Construction Sites: There Will Be Mud

Exposed Soil = Pollution (Clearing Our Waters Campaign)

After the bulldozers go through and before the cement is poured, every construction site is a potential mud slide waiting to be washed into the nearest river or stream. Regulations call for soil stabilization with mulch and grass seed.

Richard Klein, of the Clearing Our Waters Campaign, published the results of a survey of construction sites in the Greater Baltimore area ( ES=PReport4thDraft (1).pdf). The survey was conducted to raise awareness and measure compliance (see The survey found that compliance with regulations was low in all jurisdictions (see Baltimore Sun article, 9/19/14).

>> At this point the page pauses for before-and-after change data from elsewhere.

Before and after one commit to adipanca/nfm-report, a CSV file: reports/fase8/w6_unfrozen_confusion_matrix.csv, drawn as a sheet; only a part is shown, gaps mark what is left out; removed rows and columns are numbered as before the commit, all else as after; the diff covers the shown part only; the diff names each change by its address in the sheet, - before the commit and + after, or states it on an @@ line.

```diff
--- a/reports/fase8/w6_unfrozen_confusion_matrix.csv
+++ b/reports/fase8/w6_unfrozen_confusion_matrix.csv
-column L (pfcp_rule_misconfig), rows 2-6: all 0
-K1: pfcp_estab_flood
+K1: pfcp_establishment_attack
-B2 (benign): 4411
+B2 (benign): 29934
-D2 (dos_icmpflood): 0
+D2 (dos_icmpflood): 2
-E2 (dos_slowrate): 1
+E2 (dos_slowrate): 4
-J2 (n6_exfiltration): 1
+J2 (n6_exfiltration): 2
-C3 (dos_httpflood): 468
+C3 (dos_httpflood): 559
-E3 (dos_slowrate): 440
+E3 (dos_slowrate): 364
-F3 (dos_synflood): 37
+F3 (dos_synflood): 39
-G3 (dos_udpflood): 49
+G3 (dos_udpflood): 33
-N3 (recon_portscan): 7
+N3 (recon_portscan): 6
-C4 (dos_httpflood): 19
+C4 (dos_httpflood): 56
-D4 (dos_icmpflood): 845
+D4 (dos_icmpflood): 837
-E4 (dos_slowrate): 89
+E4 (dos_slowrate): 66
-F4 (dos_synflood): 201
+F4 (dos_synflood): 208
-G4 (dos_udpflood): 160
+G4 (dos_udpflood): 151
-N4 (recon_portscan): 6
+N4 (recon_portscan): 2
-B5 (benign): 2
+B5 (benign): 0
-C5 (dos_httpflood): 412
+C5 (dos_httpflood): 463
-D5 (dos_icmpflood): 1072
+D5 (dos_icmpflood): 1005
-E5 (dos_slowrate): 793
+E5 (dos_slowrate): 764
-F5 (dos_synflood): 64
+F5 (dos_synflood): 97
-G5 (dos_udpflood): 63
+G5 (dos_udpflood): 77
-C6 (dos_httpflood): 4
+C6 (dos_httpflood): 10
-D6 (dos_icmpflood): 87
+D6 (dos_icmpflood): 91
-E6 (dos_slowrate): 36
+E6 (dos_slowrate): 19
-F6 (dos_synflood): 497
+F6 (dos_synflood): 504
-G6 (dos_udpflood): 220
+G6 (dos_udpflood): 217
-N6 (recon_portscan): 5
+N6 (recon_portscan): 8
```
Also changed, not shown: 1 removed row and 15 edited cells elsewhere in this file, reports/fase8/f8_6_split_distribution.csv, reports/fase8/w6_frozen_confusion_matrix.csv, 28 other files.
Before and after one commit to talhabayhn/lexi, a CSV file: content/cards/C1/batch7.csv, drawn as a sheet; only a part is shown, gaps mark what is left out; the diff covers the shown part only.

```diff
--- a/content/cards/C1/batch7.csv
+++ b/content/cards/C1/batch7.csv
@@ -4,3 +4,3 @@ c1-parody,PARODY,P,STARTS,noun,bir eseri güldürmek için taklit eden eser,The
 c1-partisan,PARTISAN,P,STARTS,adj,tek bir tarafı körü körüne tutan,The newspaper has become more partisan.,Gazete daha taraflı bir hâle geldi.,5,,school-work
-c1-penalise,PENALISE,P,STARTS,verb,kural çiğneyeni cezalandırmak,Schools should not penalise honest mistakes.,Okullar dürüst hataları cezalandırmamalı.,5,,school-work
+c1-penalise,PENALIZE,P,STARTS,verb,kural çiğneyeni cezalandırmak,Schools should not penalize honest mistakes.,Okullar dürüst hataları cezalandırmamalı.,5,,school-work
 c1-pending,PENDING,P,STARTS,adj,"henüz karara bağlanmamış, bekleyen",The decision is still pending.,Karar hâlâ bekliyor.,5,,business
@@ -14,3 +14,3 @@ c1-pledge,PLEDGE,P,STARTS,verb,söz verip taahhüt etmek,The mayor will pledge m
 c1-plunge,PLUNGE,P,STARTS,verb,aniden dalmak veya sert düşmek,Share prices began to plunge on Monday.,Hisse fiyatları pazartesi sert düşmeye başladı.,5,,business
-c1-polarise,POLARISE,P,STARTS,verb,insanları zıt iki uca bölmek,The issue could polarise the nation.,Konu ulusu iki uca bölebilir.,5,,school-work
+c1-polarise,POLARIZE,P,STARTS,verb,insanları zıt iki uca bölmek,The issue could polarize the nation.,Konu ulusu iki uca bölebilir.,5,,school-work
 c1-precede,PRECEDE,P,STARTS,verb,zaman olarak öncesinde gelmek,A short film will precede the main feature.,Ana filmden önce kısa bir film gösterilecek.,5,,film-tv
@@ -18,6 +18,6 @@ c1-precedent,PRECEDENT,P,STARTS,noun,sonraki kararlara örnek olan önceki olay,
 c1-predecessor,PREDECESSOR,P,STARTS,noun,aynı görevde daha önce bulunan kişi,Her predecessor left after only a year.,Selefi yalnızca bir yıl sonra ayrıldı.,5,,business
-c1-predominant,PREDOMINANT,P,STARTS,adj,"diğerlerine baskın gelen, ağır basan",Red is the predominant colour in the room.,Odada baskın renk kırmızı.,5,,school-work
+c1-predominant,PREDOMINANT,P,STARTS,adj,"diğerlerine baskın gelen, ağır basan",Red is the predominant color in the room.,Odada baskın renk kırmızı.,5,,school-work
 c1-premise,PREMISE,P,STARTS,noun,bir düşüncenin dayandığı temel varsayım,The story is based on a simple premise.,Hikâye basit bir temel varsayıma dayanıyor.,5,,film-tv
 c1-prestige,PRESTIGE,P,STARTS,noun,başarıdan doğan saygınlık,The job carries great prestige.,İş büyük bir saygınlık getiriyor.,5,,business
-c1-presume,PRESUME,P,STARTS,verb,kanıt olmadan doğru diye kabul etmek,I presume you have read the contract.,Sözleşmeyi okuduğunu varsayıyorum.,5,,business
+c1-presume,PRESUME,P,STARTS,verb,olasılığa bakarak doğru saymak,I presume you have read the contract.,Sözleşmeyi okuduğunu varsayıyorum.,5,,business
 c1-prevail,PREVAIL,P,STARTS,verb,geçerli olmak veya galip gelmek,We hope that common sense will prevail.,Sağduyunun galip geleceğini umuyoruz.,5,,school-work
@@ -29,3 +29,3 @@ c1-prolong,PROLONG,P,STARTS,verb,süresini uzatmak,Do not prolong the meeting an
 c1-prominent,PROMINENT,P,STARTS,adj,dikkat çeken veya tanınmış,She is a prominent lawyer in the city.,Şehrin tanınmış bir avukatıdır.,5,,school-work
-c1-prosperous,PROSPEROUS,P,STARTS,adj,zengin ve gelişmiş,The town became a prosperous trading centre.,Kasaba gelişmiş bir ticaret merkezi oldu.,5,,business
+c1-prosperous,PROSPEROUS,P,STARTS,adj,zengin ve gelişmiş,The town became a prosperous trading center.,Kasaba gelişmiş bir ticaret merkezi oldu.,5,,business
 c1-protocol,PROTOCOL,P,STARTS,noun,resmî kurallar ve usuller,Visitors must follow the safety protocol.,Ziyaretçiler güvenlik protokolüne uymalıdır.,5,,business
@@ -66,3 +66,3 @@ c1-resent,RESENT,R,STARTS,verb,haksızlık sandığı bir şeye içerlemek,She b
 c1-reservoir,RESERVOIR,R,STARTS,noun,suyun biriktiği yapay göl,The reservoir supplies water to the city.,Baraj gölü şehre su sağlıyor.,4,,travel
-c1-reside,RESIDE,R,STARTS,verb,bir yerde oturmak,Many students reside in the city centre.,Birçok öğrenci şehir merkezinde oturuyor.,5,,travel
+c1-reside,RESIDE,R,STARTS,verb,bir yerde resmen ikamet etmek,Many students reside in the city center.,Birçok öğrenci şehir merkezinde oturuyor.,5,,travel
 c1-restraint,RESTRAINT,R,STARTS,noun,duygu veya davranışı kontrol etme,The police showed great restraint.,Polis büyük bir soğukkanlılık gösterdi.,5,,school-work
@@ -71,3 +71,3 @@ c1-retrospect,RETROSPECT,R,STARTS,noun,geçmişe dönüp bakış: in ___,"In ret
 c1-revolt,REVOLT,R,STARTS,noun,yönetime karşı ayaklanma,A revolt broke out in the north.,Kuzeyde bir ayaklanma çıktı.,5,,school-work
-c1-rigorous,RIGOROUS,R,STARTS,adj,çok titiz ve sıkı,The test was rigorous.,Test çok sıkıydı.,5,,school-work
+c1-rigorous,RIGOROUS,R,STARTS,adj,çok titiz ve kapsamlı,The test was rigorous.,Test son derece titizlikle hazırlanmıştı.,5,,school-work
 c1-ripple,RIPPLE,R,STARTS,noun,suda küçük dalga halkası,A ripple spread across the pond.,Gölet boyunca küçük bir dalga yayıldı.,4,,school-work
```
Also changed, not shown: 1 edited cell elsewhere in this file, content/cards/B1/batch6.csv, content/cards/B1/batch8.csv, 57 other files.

For more information, contact Richard at or 410-654-3021.

What the Survey Accomplished

Volunteers traveled in a van to a dozen construction sites within each of Greater Baltimore’s six jurisdictions: Baltimore City, Anne Arundel, Baltimore, Carroll, Harford and Howard counties.  Each volunteer answered a few easy questions regarding the quality of soil erosion control on each site visited. (See the survey instructions posted at: Each site was evaluated from adjoining public areas without trespassing onto private property.

Some jurisdictions are achieving a high degree of success in winning contractor compliance with State and local mud-pollution control laws. These laws require that straw mulch and grass be used to stabilize exposed soils from erosive forces. Stabilization reduces off-site mud pollution by 90% to 99% whereas perimeter measures, like black silt fences, retain only a third of the mud on the site. Only stabilization can reduce construction site impacts to a level safeguarding our streams, lakes and tidal waters.

Through this survey, Klein has increased public awareness of the importance of halting mud pollution through stabilization.  Similar past efforts have produced a dramatic improvement in compliance. The publicity resulting from the Greater Baltimore survey will also motivate better compliance on the part of contractors and increase support for our erosion and sediment control enforcement agencies. This effort could also serve as a model for improving compliance with other clean water laws exhibiting poor compliance. For further details visit